Your new Congressional point person on repealing Don’t Ask Don’t Tell? That would be Pennsylvania Rep. Patrick Murphy, who takes over leading the bill from just-exited Rep. Ellen Tauscher, who left the Congress on Friday to become Undersecretary of State for Arms Control and International Security. So is Murphy our guy to push this thing through?
He sure has us believing that’s the case. Unlike some big names, there’s little talk about “reviewing” or “revising” DADT in Murphy’s camp. Just a full repeal. “It is vital to our national security,” he says. “We have troops that are fighting in two wars and we need every qualified able-bodied individual who is able to serve.”
Murphy should know. He’s an Iraq war veteran.
But even with 150 co-sponsors, Murphy is asking for patience. “This is going to take months and months, but change is going to happen.” Indeed, given folks like Adm. Mike Mullen, the chairman of the Joint Chiefs of Staff, is pretending to care about military families as an excuse to hold things up.

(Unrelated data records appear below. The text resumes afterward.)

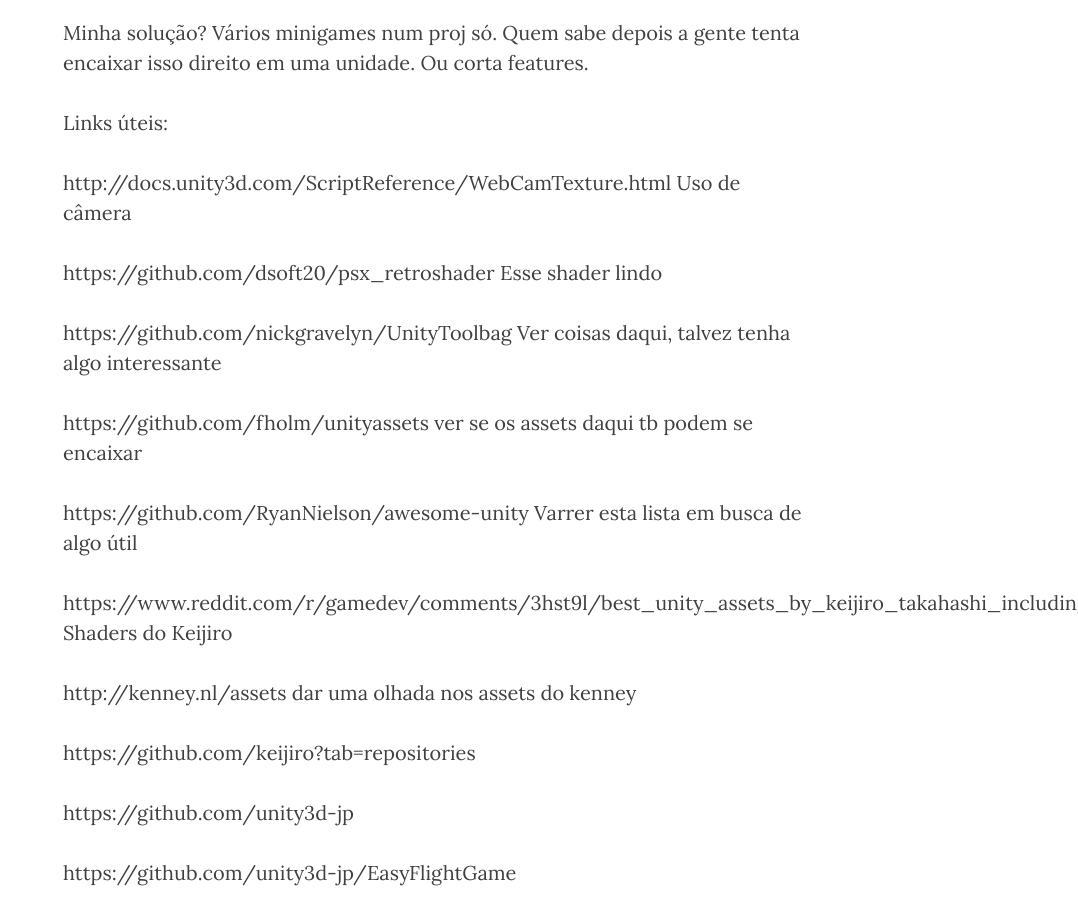
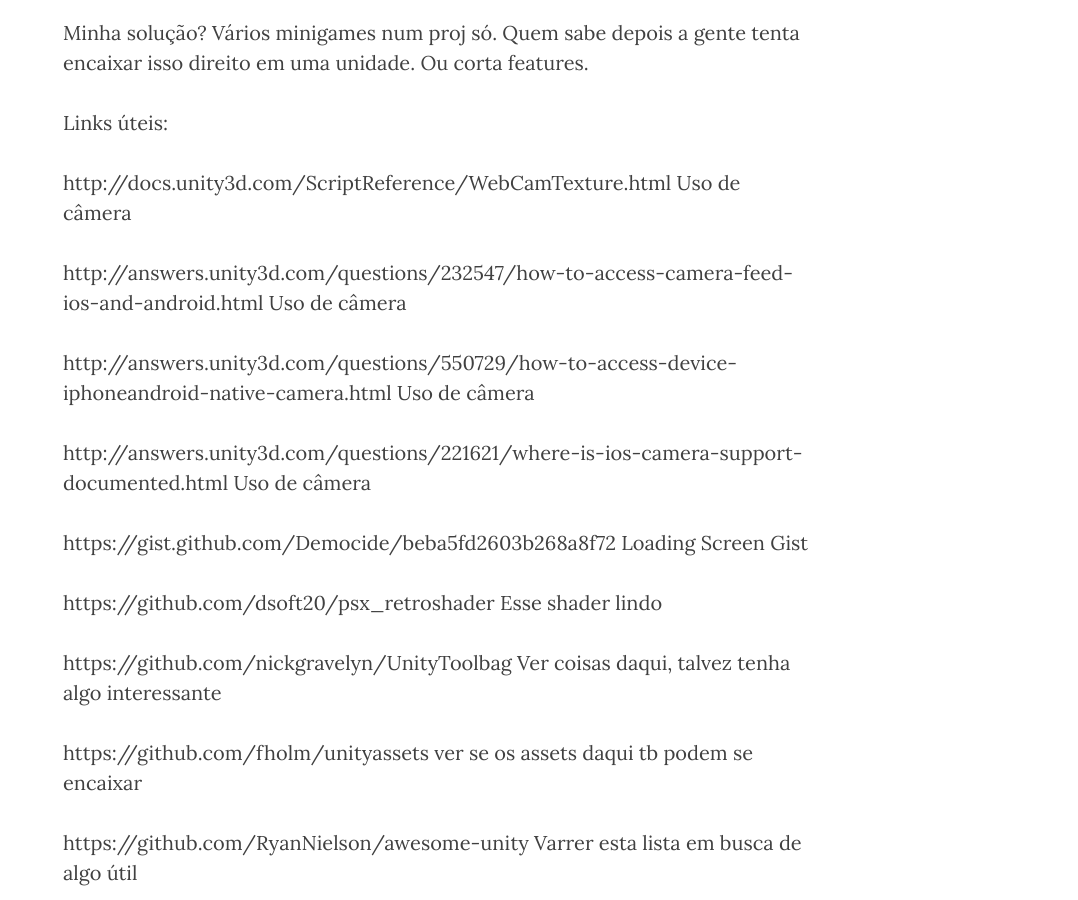
Before and after one commit to CocoaHeadsBrasil/equinociOS, a Jekyll site: the page built from _posts/2016-03-11-Unity3DeoMundoApple.markdown, in a window 1280 px wide and 900 px high, scrolled down 1113 px. Shown: the whole window, without its empty margins (202-1280 px from the left). Built offline with Jekyll 4.4.1, drawn with Linux system fonts in a browser that asks for light colours; nearby versions of some CDN libraries.

Commit message:
adição de mais link úteis

```diff
--- a/_posts/2016-03-11-Unity3DeoMundoApple.markdown
+++ b/_posts/2016-03-11-Unity3DeoMundoApple.markdown
@@ -34,6 +34,14 @@
 Links úteis:
 
 http://docs.unity3d.com/ScriptReference/WebCamTexture.html Uso de câmera
+
+http://answers.unity3d.com/questions/232547/how-to-access-camera-feed-ios-and-android.html Uso de câmera
+
+http://answers.unity3d.com/questions/550729/how-to-access-device-iphoneandroid-native-camera.html Uso de câmera
+
+http://answers.unity3d.com/questions/221621/where-is-ios-camera-support-documented.html Uso de câmera
+
+https://gist.github.com/Democide/beba5fd2603b268a8f72 Loading Screen Gist
 
 https://github.com/dsoft20/psx_retroshader Esse shader lindo
 
```
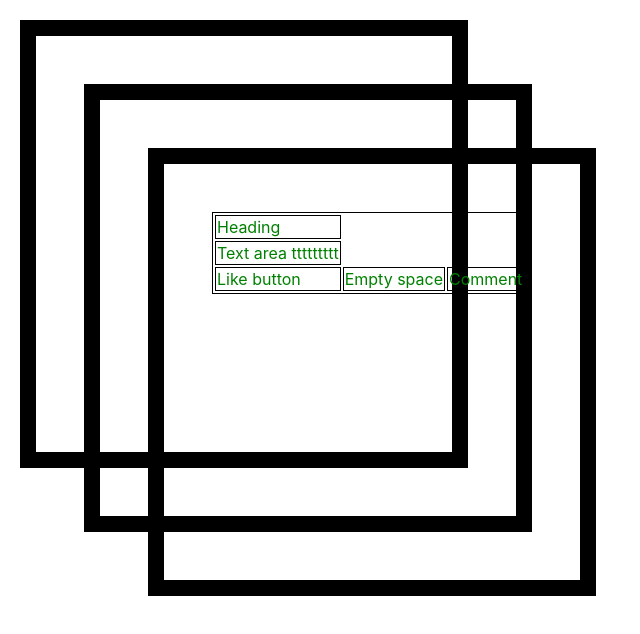
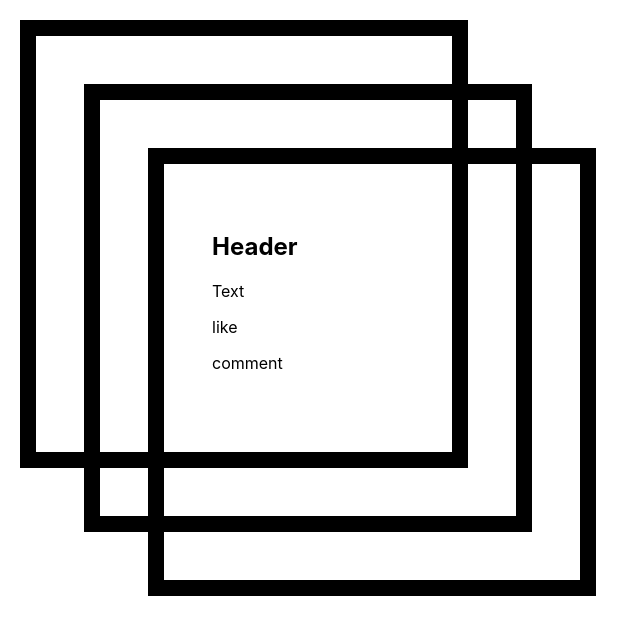
Before and after one commit to jennyton88/rne, a React (Create React App) app in the folder client/: page / in a window 1280 px wide. Shown: the top 634 px of the page, without its empty margins (0-640 px from the left). Built offline with nearby package versions, Linux system fonts and the light colour scheme.

Commit message:
creating different components

```diff
--- a/client/src/App.js
+++ b/client/src/App.js
@@ -1,5 +1,7 @@
-import React, {useEffect, useState} from 'react'
-import './App.css'
+//import React, {useEffect, useState} from 'react'
+import React from 'react';
+import './App.css';
+
 function App() {
 
   // const [backendData, setBackendData] = useState([{}])
@@ -23,7 +25,44 @@ function App() {
         ))
       )} */}
 
-      <UserPost />
+      {/* <UserPost /> */}
+
+      <Posted />
+    </div>
+  )
+}
+
+function Posted() {
+  return (
+    <div className="posted">
+      <h2>Header</h2>
+      <p>Text</p>
+      <p>like</p>
+      <p>comment</p>
+    </div>
+  )
+}
+
+function TextBox() {
+  return (
+    <div className="text-box">
+      <p>Hello</p>
+    </div>
+  )
+}
+
+function LikeButton() {
+  return (
+    <div className="like-button">
+        <button>Like</button>
+    </div>
+  )
+}
+
+function CommentButton() {
+  return (
+    <div className="comment-button">
+      <button>Comment</button>
     </div>
   )
 }
@@ -39,7 +78,7 @@ function UserPost() {
           </thead>
           <tbody>
             <tr>
-              <td>Text area ttttttttt</td>
+              <td>Text area tttttttttttttttttttttttttttttttttttttttttttttttttttttttttttttttttttt</td>
             </tr>
             <tr>
               <td>Like button</td>
@@ -52,6 +91,14 @@ function UserPost() {
     )
 }
 
+function AddPost() {
+  return (
+    <div className="add-post">
+
+    </div>
+  )
+}
+
 export default App
 
  // //http://localhost:3000/  npm start on client for app front end display
```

If there’s one guy who can act as a liaison between The Hill and the military, you’d expect it’s Murphy.